**Work item:** Which lines in the listing below contain the word "mutdict"? Copy each one.

**Provided information:**
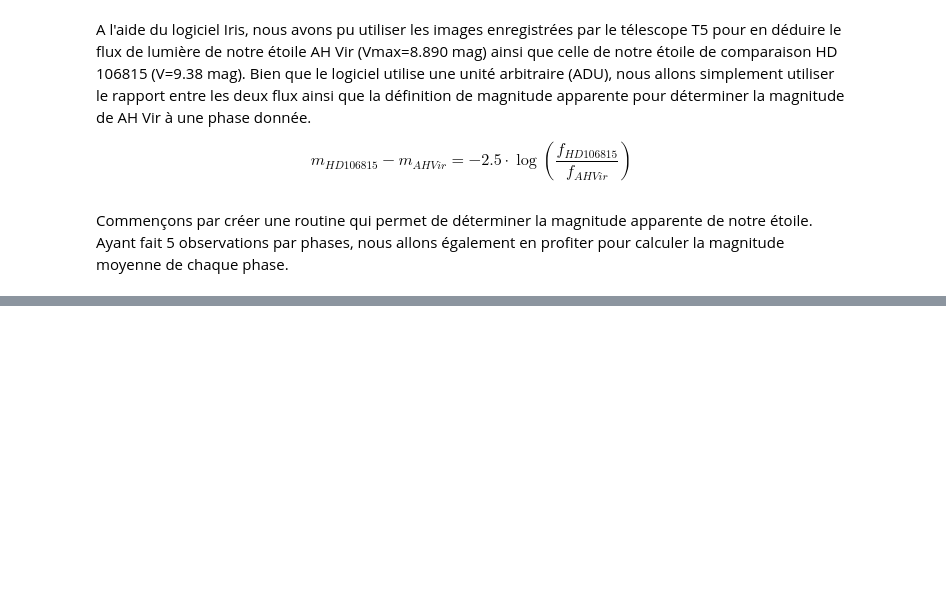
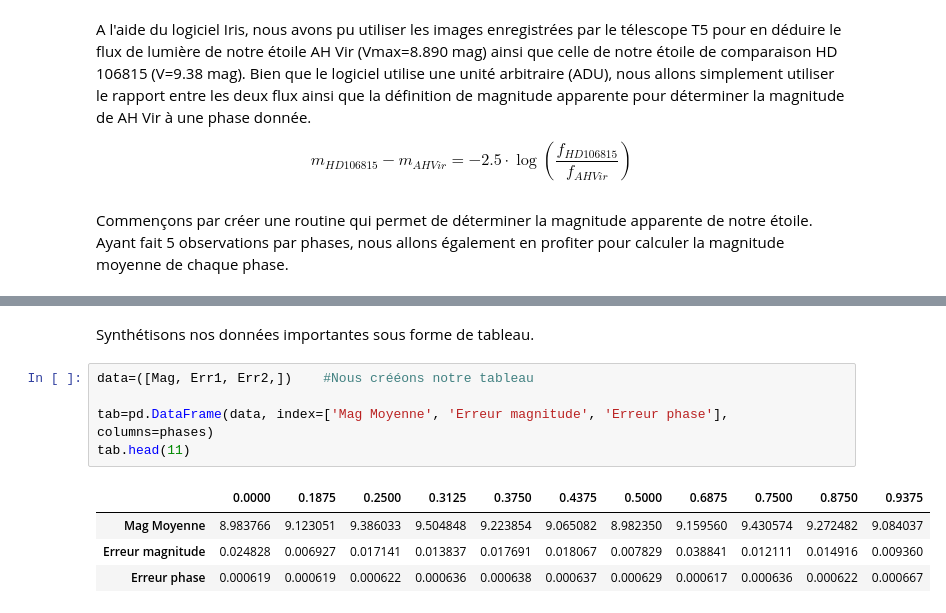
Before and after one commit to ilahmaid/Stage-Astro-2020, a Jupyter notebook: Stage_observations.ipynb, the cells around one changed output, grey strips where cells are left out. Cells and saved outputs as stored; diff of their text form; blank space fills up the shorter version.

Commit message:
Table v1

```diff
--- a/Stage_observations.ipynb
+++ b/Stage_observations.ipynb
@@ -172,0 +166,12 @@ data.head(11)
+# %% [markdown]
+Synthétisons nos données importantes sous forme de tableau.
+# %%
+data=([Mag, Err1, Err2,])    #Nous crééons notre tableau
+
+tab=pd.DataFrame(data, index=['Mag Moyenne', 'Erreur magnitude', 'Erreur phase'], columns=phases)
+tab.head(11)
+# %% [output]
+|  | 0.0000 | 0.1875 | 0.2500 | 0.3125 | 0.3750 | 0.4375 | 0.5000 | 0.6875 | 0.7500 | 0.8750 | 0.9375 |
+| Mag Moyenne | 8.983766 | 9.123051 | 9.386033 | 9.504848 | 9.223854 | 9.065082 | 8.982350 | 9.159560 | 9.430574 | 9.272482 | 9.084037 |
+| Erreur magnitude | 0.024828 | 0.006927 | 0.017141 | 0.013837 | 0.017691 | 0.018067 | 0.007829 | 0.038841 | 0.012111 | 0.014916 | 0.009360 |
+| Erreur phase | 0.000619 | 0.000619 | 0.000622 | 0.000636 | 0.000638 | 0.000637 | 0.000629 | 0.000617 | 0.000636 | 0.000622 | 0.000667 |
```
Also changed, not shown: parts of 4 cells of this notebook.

...

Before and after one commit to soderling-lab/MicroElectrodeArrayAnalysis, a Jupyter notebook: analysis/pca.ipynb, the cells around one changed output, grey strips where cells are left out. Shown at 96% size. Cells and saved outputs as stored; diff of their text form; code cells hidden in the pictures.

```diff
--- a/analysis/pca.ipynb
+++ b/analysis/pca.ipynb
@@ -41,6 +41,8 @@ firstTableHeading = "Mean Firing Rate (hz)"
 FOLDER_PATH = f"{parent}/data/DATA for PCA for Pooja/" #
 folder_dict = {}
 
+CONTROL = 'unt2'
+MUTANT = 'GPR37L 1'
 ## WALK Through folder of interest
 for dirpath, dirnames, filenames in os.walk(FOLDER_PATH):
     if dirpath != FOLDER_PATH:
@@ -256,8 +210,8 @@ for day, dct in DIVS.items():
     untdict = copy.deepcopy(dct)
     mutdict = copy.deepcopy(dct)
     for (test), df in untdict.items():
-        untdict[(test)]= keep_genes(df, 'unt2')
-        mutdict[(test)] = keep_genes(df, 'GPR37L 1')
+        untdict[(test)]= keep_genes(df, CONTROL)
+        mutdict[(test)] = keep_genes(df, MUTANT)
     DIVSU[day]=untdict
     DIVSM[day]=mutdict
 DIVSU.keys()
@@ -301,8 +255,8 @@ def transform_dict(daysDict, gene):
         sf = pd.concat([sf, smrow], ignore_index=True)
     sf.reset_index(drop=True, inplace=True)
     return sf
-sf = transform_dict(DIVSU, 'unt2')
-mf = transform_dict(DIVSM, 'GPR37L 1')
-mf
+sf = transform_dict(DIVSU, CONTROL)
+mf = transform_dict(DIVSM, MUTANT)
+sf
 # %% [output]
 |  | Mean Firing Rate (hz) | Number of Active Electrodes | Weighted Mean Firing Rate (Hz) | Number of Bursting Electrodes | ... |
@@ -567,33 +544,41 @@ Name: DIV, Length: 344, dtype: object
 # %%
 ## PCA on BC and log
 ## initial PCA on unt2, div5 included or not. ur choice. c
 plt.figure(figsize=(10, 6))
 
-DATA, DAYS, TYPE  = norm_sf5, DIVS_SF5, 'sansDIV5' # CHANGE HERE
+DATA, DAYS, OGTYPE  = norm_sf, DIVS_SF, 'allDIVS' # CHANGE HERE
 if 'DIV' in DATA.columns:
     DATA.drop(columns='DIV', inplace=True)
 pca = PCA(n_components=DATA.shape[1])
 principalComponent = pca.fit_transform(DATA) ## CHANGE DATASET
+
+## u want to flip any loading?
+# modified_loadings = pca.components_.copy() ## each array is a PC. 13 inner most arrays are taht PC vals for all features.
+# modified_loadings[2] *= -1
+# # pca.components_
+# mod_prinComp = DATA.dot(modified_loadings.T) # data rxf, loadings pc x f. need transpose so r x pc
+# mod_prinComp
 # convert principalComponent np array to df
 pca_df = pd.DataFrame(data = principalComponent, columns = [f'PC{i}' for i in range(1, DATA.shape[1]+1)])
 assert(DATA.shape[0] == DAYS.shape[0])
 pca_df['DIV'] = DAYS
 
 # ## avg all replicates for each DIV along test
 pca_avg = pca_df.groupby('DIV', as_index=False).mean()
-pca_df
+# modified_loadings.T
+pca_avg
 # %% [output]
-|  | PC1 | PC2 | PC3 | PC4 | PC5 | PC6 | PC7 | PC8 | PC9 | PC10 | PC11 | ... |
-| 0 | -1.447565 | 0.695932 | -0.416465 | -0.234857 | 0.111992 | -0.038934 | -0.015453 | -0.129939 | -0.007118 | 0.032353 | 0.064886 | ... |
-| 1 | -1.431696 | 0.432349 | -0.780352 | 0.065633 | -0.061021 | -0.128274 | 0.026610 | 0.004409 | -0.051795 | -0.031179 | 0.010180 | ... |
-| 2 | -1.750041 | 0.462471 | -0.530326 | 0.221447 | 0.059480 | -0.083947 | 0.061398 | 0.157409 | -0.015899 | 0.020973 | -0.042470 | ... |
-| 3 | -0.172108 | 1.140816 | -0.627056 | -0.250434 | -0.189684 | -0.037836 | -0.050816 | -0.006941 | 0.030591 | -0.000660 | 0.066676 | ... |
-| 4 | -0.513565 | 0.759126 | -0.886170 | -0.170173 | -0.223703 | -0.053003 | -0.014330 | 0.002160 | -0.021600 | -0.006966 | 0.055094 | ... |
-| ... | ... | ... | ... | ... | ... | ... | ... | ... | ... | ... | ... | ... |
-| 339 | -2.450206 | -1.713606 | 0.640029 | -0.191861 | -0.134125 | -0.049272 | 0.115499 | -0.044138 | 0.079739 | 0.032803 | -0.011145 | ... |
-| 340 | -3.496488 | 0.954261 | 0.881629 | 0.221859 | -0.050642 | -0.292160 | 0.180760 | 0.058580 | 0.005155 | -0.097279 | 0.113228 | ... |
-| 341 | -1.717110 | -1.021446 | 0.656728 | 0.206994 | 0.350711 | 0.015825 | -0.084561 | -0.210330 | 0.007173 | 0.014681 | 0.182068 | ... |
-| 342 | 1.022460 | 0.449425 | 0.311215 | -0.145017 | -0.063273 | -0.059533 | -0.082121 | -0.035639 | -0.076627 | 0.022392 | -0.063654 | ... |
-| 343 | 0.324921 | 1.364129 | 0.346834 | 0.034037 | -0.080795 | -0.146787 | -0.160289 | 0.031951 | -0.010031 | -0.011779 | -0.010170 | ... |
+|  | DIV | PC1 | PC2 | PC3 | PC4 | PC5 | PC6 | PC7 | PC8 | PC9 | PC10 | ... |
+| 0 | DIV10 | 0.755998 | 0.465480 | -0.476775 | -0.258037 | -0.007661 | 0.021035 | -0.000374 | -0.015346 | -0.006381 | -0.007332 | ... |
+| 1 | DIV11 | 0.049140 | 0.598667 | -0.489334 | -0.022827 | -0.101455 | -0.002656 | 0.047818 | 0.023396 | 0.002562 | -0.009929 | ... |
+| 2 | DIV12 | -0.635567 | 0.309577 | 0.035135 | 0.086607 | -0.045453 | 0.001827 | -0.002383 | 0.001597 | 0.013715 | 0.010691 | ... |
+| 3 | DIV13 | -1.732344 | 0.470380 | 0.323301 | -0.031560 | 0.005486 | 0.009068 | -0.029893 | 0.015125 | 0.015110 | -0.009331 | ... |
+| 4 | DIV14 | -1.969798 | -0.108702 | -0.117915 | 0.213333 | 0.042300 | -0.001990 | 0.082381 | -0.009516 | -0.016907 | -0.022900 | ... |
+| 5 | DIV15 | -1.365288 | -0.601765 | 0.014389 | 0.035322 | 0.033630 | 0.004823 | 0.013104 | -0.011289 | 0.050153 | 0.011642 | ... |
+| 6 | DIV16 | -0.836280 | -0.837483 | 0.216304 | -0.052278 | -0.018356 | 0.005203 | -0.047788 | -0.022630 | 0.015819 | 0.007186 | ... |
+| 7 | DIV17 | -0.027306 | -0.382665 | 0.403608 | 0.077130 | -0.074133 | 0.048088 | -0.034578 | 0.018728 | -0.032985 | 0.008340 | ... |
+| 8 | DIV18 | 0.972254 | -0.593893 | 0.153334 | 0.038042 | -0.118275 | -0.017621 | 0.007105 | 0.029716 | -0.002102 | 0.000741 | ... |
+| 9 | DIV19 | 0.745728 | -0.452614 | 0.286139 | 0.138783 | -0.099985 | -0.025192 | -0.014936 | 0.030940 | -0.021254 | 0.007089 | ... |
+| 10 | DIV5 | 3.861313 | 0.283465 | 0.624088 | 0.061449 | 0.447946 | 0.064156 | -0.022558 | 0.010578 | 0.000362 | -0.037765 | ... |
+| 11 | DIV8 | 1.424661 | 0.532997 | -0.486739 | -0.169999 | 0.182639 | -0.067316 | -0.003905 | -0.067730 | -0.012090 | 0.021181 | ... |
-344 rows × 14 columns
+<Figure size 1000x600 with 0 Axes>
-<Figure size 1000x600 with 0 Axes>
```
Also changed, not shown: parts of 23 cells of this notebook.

**Response:**
     mutdict = copy.deepcopy(dct)
-        mutdict[(test)] = keep_genes(df, 'GPR37L 1')
+        mutdict[(test)] = keep_genes(df, MUTANT)
     DIVSM[day]=mutdict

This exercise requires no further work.